While I feel as if a big weight has been lifted, there’s still much work to do. Blame it on my new-found minimalist tendencies. Unless I’m going to use the item,  it adds value to sewing or it brings me joy – out it goes. Downsizing the stash will be an ongoing process – one drawer, one bin and one shelf at a time. Put it this way, I will not be purchasing any fabric, notions or quilting magazines during the first half of 2020!

 

 

 

More Featherweight Bling

img_20191127_222233_611My 1964 white Singer Featherweight is a pure joy to sew on…NOW.

Miss Fussypants (aka “Crystal”) had been giving me bouts of grief ever since she arrived in May. It all started with skipped stitches. She went to see the Singer technician. No more skipped stitches but still really tight and the machine seemed to struggle when sewing. Technician told me I would eventually need to replace the hook assembly. Did that. Adjusted the hand wheel and collar. Put on a Super Belt from the Featherweight Shop (hint: dust back of belt with cornstarch if it tries to jump the track). Purchased a pedal adapter so I could use the Bakelite foot controller without hurting my foot. Despite all this attention, Miss Fussypants was still not playing nice.

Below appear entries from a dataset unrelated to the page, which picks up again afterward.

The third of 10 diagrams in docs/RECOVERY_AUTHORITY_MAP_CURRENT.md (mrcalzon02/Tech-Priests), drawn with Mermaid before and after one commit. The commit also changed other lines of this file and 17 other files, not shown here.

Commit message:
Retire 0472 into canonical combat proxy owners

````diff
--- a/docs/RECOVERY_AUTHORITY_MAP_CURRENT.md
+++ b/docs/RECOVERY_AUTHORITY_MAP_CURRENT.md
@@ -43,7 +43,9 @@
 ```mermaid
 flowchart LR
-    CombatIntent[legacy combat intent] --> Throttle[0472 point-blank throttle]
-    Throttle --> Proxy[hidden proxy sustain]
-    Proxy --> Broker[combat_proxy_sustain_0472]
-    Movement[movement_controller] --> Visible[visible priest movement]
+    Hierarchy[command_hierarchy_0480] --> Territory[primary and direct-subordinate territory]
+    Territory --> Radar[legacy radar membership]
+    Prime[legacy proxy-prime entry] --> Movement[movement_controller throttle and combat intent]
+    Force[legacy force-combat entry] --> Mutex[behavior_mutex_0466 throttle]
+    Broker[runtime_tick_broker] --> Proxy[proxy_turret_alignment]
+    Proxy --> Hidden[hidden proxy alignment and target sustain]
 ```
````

I was seriously considering selling Miss Fussypants when someone at the ATL Quilt Study Group suggested I try swapping out the foot controller. I’d purchased an electronic foot controller for my classic black Featherweight, so I had an original Bakelite foot controller that I knew worked well (it went with me to the FW retreat in Idaho back in June and had been adjusted by FW Shop staff).

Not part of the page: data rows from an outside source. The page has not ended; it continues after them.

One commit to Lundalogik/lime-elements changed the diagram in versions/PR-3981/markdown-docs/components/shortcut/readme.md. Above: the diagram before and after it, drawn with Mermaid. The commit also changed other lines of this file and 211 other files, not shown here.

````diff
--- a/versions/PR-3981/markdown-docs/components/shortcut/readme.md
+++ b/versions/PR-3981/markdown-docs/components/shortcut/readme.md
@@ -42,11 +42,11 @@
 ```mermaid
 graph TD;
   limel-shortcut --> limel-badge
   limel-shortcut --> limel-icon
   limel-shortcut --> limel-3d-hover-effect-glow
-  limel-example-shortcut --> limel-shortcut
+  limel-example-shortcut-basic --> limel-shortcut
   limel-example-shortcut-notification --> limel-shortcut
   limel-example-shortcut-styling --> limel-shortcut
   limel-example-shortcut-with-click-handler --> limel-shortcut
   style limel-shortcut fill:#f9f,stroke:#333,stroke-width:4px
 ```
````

What do you know? It worked! I have great control using the pedal adapter. Now, Crystal (fna “Miss Fussypants”) literally purrs. I can’t wait to start on the next round of Granny’s Flower Garden blocks from Lori Holt.

Additional accessories that I like for my Featherweight.

Super Belt from the Featherweight Shop
Thread Post from the Featherweight Shop (I’ve had better luck using this with my white FW and the thread stand with my black FW)
LED light from the Featherweight shop (bright white)
Ruffled spool pin doily
Dritz needle threader
Open toe foot (can buy 5mm low shank foot or snap on to work with adapter)

 

 

 

Quilt Retreats & Destination Travel

Last year, I attended a lecture by Meg Cox where she discussed the future of the quilting industry as the age of the “average quilter” continues to increase. I’m about a decade behind the “average quilter” but I can relate to much of what she said. Generally speaking, the “average quilter” already has all the machines, notions, thread, books and other stuff he/she is likely to ever need. Said quilter also has a fair amount of disposable income to devote to his/her hobbies. Marketers are designing destination travel geared specifically toward this demographic.

That’s certainly something to look forward to when I retire, but hey, I’m interested in retreats I can attend NOW while I’m still working full-time!

Retreat organizers – consider scheduling week-long retreats from June to mid-July, or 3 day weekend retreats in late September to mid-October and again in mid-February to mid-March. You’re more likely to reach those quilters with disposable income who are still working full-time. You might even attract younger sewists who can manage 3 day retreats, but not an entire week.

Keep the costs reasonable. $2,000 for a weekend stitching retreat in New England in the fall is a bit beyond my budget (especially when I still have to factor in airfare and car rental). And no, I’m not going to pay $495 for a one day EPP class – regardless of the instructor. Yes, there are those who will, just not me.

Fortunately, someone has listened. I’m already signed-up for a FW retreat in 2020. It’s during a week in July that I can attend. It’s only a few hours away by car. Nationally known teachers conducting the classes. The best part? All accommodations, meals and fees combined are less than the registration fee I paid to attend a retreat last summer in Idaho.

This means more $$ in my pocket to spend on supplies and other sewing events during the year.

And a quilter hooked on destination travel who will have the time to attend those amazing retreats in 5-7 years!

%d bloggers like this: